Earlier this week, I shared a Facebook link that one of my pastor friends had shared as well.
The author, Matt Marino…the post, I’ll share below.
While I want to allow Matt’s great post to speak for itself, I wanted to share some personal thoughts as well. First of all, when I say ‘the church,’ I’m not necessarily talking about my church, your church or their church. In ways, I believe we’re all guilty of this modern-day segregation.

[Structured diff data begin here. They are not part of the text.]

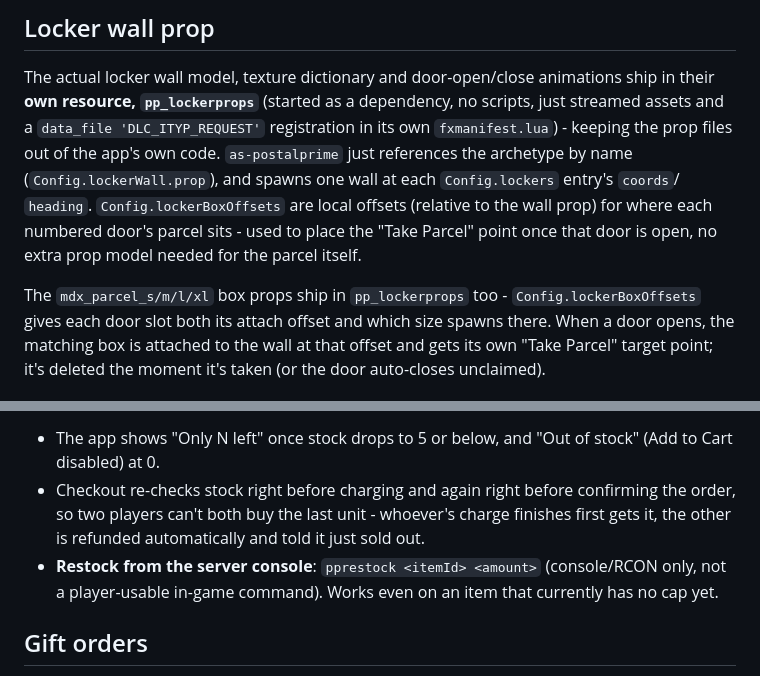
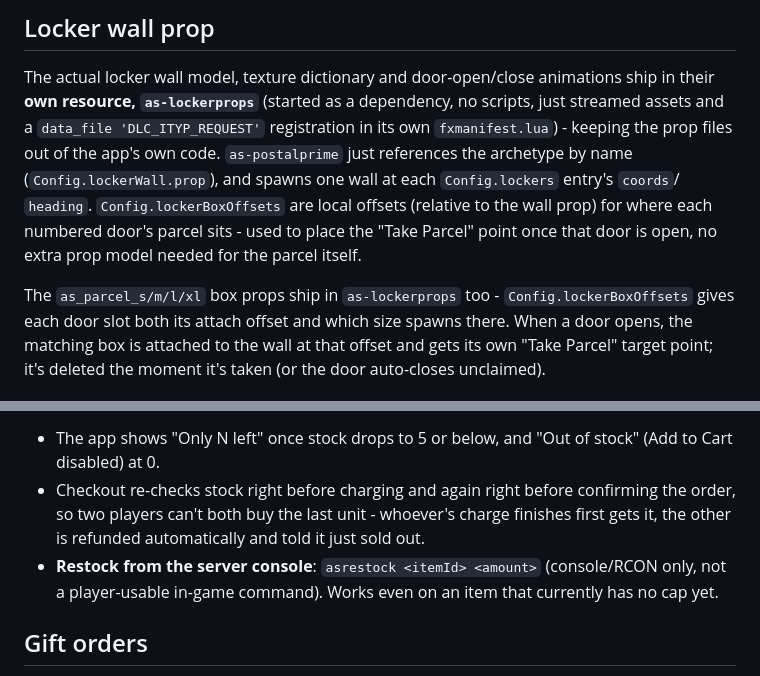
Before and after one commit to ACE090812/as-postalprime, a Markdown page: README.md, 2 parts joined by grey strips. Rendered like a GitHub page.

Commit message:
Update resource names in README.md

```diff
--- a/README.md
+++ b/README.md
@@ -109,7 +109,7 @@ one of these two."
 ## Locker wall prop
 
 The actual locker wall model, texture dictionary and door-open/close animations ship in their
-**own resource, `pp_lockerprops`** (started as a dependency, no scripts, just streamed assets and
+**own resource, `as-lockerprops`** (started as a dependency, no scripts, just streamed assets and
 a `data_file 'DLC_ITYP_REQUEST'` registration in its own `fxmanifest.lua`) - keeping the prop
 files out of the app's own code. `as-postalprime` just references the archetype by name
 (`Config.lockerWall.prop`), and spawns one wall at each `Config.lockers` entry's `coords`/
@@ -117,7 +117,7 @@ files out of the app's own code. `as-postalprime` just references the archetype
 numbered door's parcel sits - used to place the "Take Parcel" point once that door is open, no
 extra prop model needed for the parcel itself.
 
-The `mdx_parcel_s/m/l/xl` box props ship in `pp_lockerprops` too - `Config.lockerBoxOffsets`
+The `as_parcel_s/m/l/xl` box props ship in `as-lockerprops` too - `Config.lockerBoxOffsets`
 gives each door slot both its attach offset and which size spawns there. When a door opens, the
 matching box is attached to the wall at that offset and gets its own "Take Parcel" target point;
 it's deleted the moment it's taken (or the door auto-closes unclaimed).
@@ -212,7 +212,7 @@ people buy it and survives restarts. An item with no `stock` field is unlimited,
 - Checkout re-checks stock right before charging and again right before confirming the order, so
   two players can't both buy the last unit - whoever's charge finishes first gets it, the other is
   refunded automatically and told it just sold out.
-- **Restock from the server console**: `pprestock <itemId> <amount>` (console/RCON only, not a
+- **Restock from the server console**: `asrestock <itemId> <amount>` (console/RCON only, not a
   player-usable in-game command). Works even on an item that currently has no cap yet.
 
 ## Gift orders
```
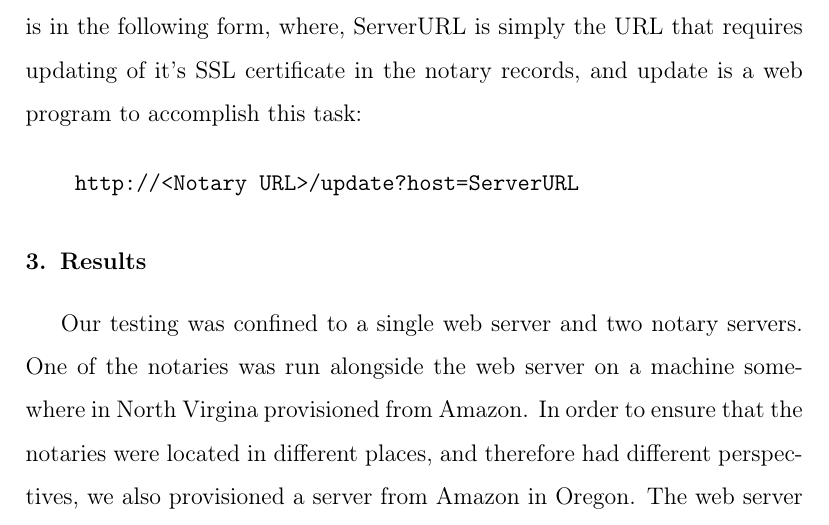
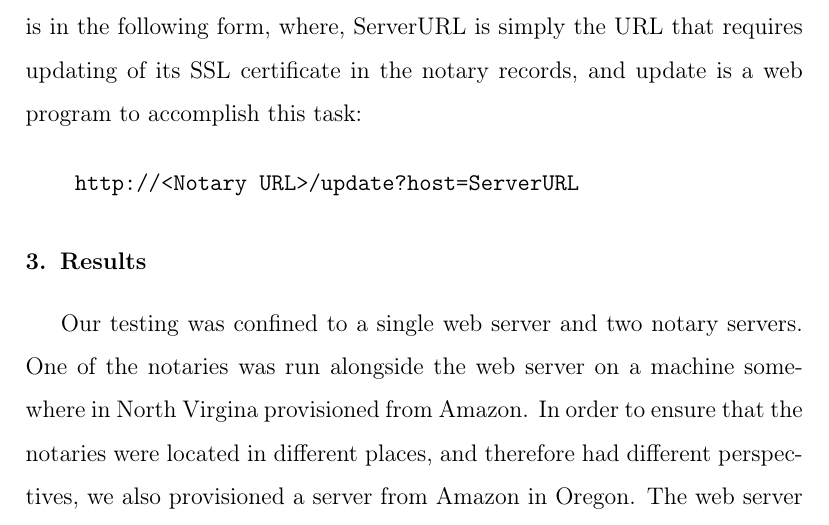
Before and after one commit to hockeybuggy/cis4110paper, a LaTeX paper (report.tex): part of page 5 of 8, cut so that both start at the same text. Compiled offline with pdfLaTeX.

Commit message:
its = possessive       it's = it is

```diff
--- a/report.tex
+++ b/report.tex
@@ -198,8 +198,8 @@ When a server changes it's SSL certificate, it sends an HTTP request to all of
 the notaries it is aware of. In our implementation, we simply have the web
 server load a web page on the notary servers, that triggers that notary to
-rescan it's certificate and update it's records appropriately. The request is
+rescan its certificate and update its records appropriately. The request is
 in the following form, where, ServerURL is simply the URL that requires
-updating of it's SSL certificate in the notary records, and update is a web
+updating of its SSL certificate in the notary records, and update is a web
 program to accomplish this task:
 
 \begin{verbatim}
```
Also changed, not shown: report.tex (2 more changed lines).
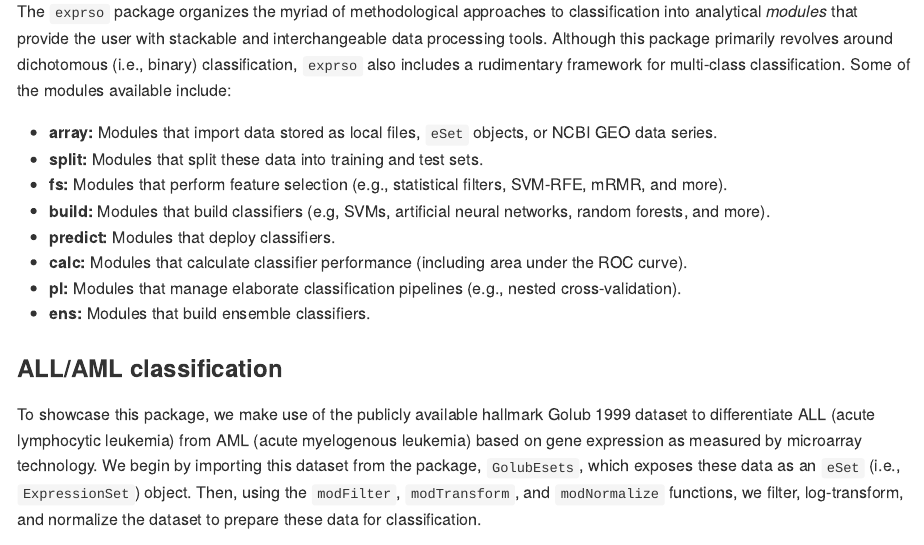
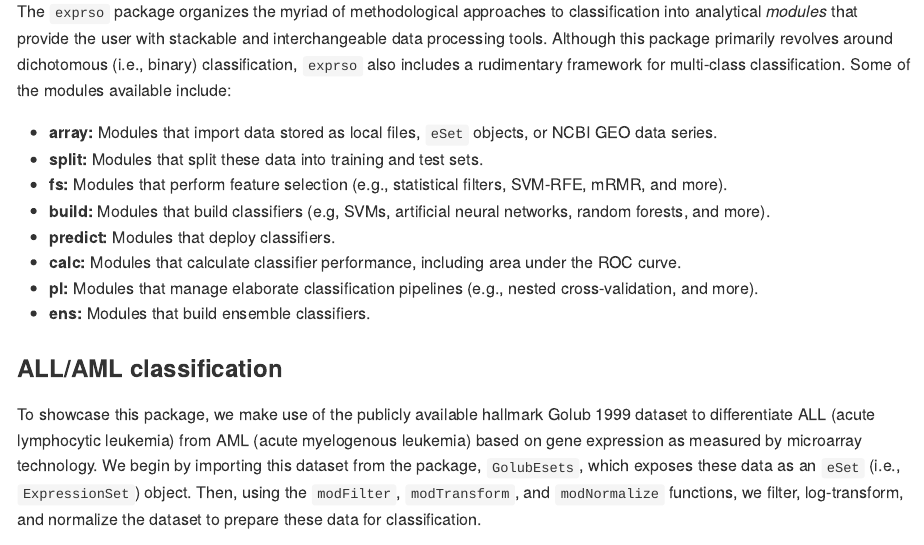
Before and after one commit to tpq/exprso, an R Markdown document (README.Rmd): the page in a window 1100 px wide, from 590 px down. The pictures show the output file README.md that the author committed with the source, drawn offline in the style of GitHub.

Commit message:
Update README.Rmd

```diff
--- a/README.Rmd
+++ b/README.Rmd
@@ -28,8 +28,8 @@ The `exprso` package organizes the myriad of methodological approaches to classi
 * **fs:** Modules that perform feature selection (e.g., statistical filters, SVM-RFE, mRMR, and more).
 * **build:** Modules that build classifiers (e.g, SVMs, artificial neural networks, random forests, and more).
 * **predict:** Modules that deploy classifiers.
-* **calc:** Modules that calculate classifier performance (including area under the ROC curve).
-* **pl:** Modules that manage elaborate classification pipelines (e.g., nested cross-validation).
+* **calc:** Modules that calculate classifier performance, including area under the ROC curve.
+* **pl:** Modules that manage elaborate classification pipelines (e.g., nested cross-validation, and more).
 * **ens:** Modules that build ensemble classifiers.
 
 ### ALL/AML classification
```
Also changed, not shown: README.md.
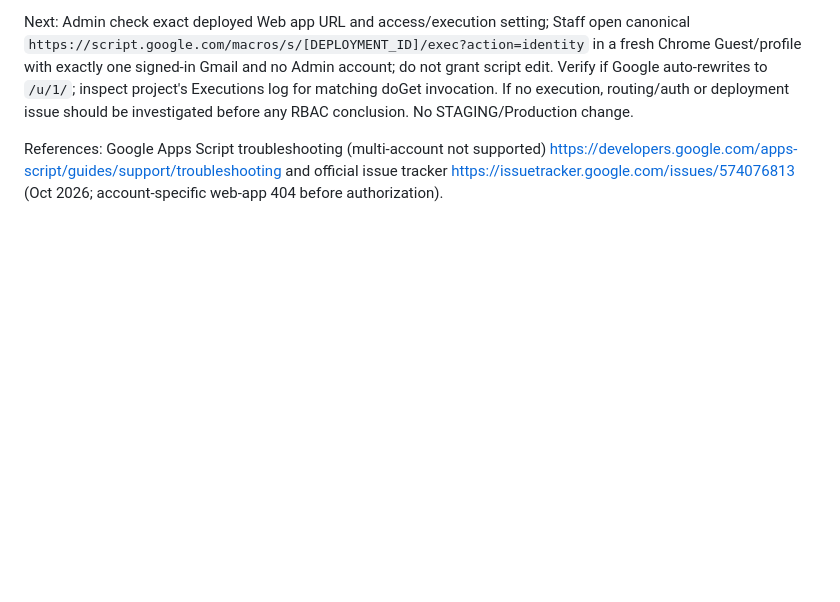
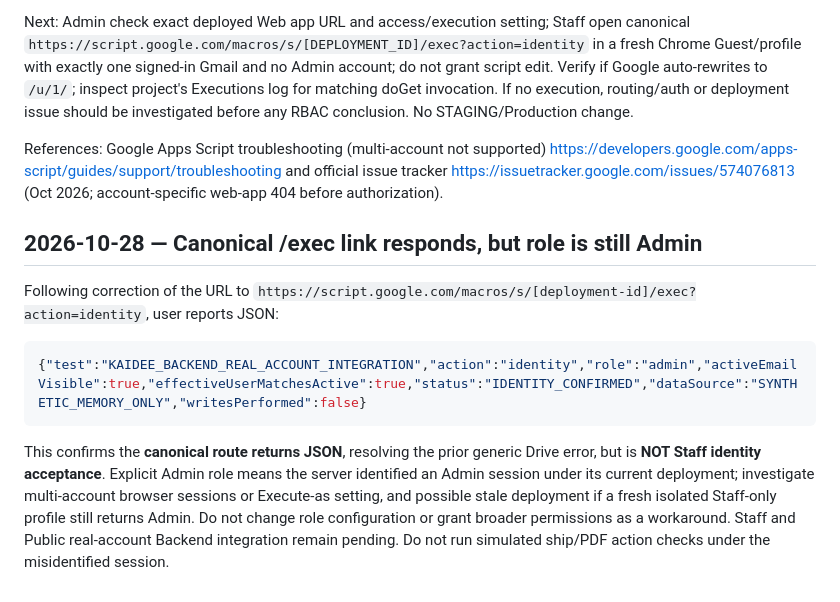
Before and after one commit to manager946/KAIDEE-STOCK, a Markdown page: docs/LIVE_STAGING_BACKEND_REAL_ACCOUNT_ADMIN_IDENTITY_20261028.md, the part around the change. GitHub-like rendering; blank space fills up the shorter version.

Commit message:
qa: record canonical backend URL fixed; staff identity still appears Admin

````diff
--- a/docs/LIVE_STAGING_BACKEND_REAL_ACCOUNT_ADMIN_IDENTITY_20261028.md
+++ b/docs/LIVE_STAGING_BACKEND_REAL_ACCOUNT_ADMIN_IDENTITY_20261028.md
@@ -32,3 +32,11 @@ User-provided screenshot of the synthetic-only Backend Integration web app shows
 Next: Admin check exact deployed Web app URL and access/execution setting; Staff open canonical `https://script.google.com/macros/s/[DEPLOYMENT_ID]/exec?action=identity` in a fresh Chrome Guest/profile with exactly one signed-in Gmail and no Admin account; do not grant script edit. Verify if Google auto-rewrites to `/u/1/`; inspect project's Executions log for matching doGet invocation. If no execution, routing/auth or deployment issue should be investigated before any RBAC conclusion. No STAGING/Production change.
 
 References: Google Apps Script troubleshooting (multi-account not supported) https://developers.google.com/apps-script/guides/support/troubleshooting and official issue tracker https://issuetracker.google.com/issues/574076813 (Oct 2026; account-specific web-app 404 before authorization).
+
+## 2026-10-28 — Canonical /exec link responds, but role is still Admin
+
+Following correction of the URL to `https://script.google.com/macros/s/[deployment-id]/exec?action=identity`, user reports JSON:
+```json
+{"test":"KAIDEE_BACKEND_REAL_ACCOUNT_INTEGRATION","action":"identity","role":"admin","activeEmailVisible":true,"effectiveUserMatchesActive":true,"status":"IDENTITY_CONFIRMED","dataSource":"SYNTHETIC_MEMORY_ONLY","writesPerformed":false}
+```
+This confirms the **canonical route returns JSON**, resolving the prior generic Drive error, but is **NOT Staff identity acceptance**. Explicit Admin role means the server identified an Admin session under its current deployment; investigate multi-account browser sessions or Execute-as setting, and possible stale deployment if a fresh isolated Staff-only profile still returns Admin. Do not change role configuration or grant broader permissions as a workaround. Staff and Public real-account Backend integration remain pending. Do not run simulated ship/PDF action checks under the misidentified session.
````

I like speciality shops. One of the things I dislike about them however, is the price. They’re typically slightly more expensive than the department store. Some of the advantages however, typically outweigh the price: 1. focus- typically, they’re focused on doing a few things very well, 2. service- the people there know the focus, the product, the vision, etc…the employees are focused on their job and typically know a lot about it…not only that, they’re typically passionate about their job and enjoy making a repeat customer out of you and I, 3. Intimacy- sorry Walmart, Lowe’s, & Target (and the countless others)…you just don’t know your customers (a.k.a. partners in business) as much as you like to think that you do…
The one thing that department stores have figured out however…customers will spend more, put up with more frustration, and excuse sorry customer service if they feel like they’re saving money.
There’s a local coffee shop I go to from time to time. The second time I ever visited, the owner called me by first name (likely espionage) and we conversed. I go there once every couple of months and this is still the case. Whenever he is there, he takes the time and makes the effort to pour value (and coffee) into his customers.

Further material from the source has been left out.